However, it was France who had the best of the weather and growing conditions in 2008, and this year was one of the great vintages for Champagne, the MÃ©doc in Bordeaux, Languedoc-Roussillon and Provence, with Pinot Noir, Cabernet Sauvignon and Chardonnay grapes leading the way. Italy, too, shared many of these ideal conditions, with the wineries in Tuscany claiming that their Chianti Classicos of 2008 will be ones to collect, and Piedmont's Barberesco and Barolo wines will be recognized as amongst the finest of the past decade.

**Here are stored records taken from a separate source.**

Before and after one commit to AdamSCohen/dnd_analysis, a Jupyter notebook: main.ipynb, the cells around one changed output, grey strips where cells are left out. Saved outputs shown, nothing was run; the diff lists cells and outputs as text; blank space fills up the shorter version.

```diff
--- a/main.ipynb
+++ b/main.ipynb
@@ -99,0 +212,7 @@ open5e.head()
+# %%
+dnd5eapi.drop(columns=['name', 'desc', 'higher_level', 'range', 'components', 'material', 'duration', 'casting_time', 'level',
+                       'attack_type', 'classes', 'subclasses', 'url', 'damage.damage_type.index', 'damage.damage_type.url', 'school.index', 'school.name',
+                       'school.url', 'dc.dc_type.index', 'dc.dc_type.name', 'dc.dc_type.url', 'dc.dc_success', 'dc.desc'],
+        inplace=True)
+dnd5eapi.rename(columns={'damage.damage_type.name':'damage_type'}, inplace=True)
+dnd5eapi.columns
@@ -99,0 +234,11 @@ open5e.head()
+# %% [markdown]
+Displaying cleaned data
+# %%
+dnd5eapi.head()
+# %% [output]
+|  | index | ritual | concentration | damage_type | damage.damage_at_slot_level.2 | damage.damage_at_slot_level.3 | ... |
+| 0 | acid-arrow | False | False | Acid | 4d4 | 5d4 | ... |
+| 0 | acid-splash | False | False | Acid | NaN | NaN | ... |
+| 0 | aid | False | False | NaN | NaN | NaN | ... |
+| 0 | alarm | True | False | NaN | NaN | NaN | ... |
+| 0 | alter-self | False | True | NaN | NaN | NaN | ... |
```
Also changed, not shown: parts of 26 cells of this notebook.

For millennia, the Tempranillo grape varietal has been esteemed and revered by winemakers in their native Spain. These grapes are packed full of intense and fascinating flavors, often rewarding wine drinkers with notes of tobacco, leather, plum and herbs alongside their spicy and full bodied character. Their thick, black skins result in their wines being very deep red in color, and often high in tannins. As such, Tempranillo grapes are usually blended with other fine varietals to produce exceptionally balanced and delicious blended wines, such as those found in La Riot and other important wine regions around the world. Despite them being a notoriously tricky varietal to grow, their popularity continues to increase, and winemakers continue to impress the world with this excellent example of a red wine grape.
Region: La Rioja

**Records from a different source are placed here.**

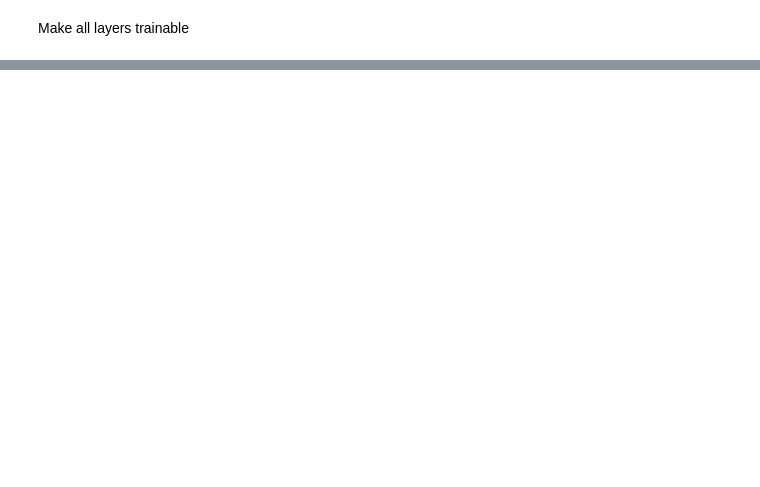
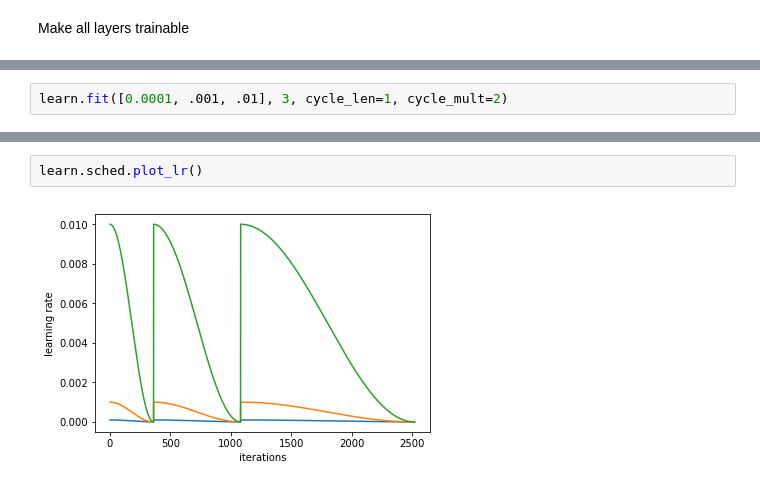
Before and after one commit to metachi/fastaiv2keras, a Jupyter notebook: lesson1-finetune2.ipynb, the cells around one changed output, grey strips where cells are left out. Saved outputs shown, nothing was run; the diff lists cells and outputs as text; blank space fills up the shorter version.

```diff
--- a/lesson1-finetune2.ipynb
+++ b/lesson1-finetune2.ipynb
@@ -187,0 +104,2 @@ lr_cycle.plot_lr()
+# %%
+learn.fit([0.0001, .001, .01], 3, cycle_len=1, cycle_mult=2)
@@ -188 +121,5 @@ lr_cycle.plot_lr()
+# %%
+learn.sched.plot_lr()
+# %% [output]
+[figure, added]
 # %%
```
Also changed, not shown: parts of 49 cells of this notebook, 2 other files.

Spanish wines have always been packed full of character and tradition, making Spain a fascinating country for any fan of Old World wines. By far the most beloved and well known wine region in Spain is La Rioja, a lush and fertile region in the north of the country, famed for its superb single variety and blended red wines, usually made from Tempranillo and Garnacha varietal grapes. These two key grape varietals have been cultivated in this part of Spain for centuries, and are capable of expressing not only the rich, delicious fruit flavors they carry, but also the finer features of their terroir. La Rioja's terroirs are fine ones indeed, with a range of mineral rich soils, and climatic conditions which are ideal for viticulture, resulting in wines of real character and distinction.
For over two thousand years, Spain has been responsible for much of Europe's wine production, making the very best of native grape varietals, and more recently experimenting with and perfecting wines made from imported grapes. Of course, the region of La Rioja is renowned world-wide for the quality and characteristics of its wines, which benefit greatly from the warm, dry continental climate of the area, and the fertile soils of the Ebro river basin. However, there is far more to Spanish produce than the complex, aromatic and earthy red wine of this region, as a result of the vast range of wine making traditions and practices, and terrains and climatic conditions found across the country. The region Castilla y Leon produces some of Europe's finest white wines, and the sparkling wines of Cava and the sherries of Jerez are firm favorites for wine lovers around the world.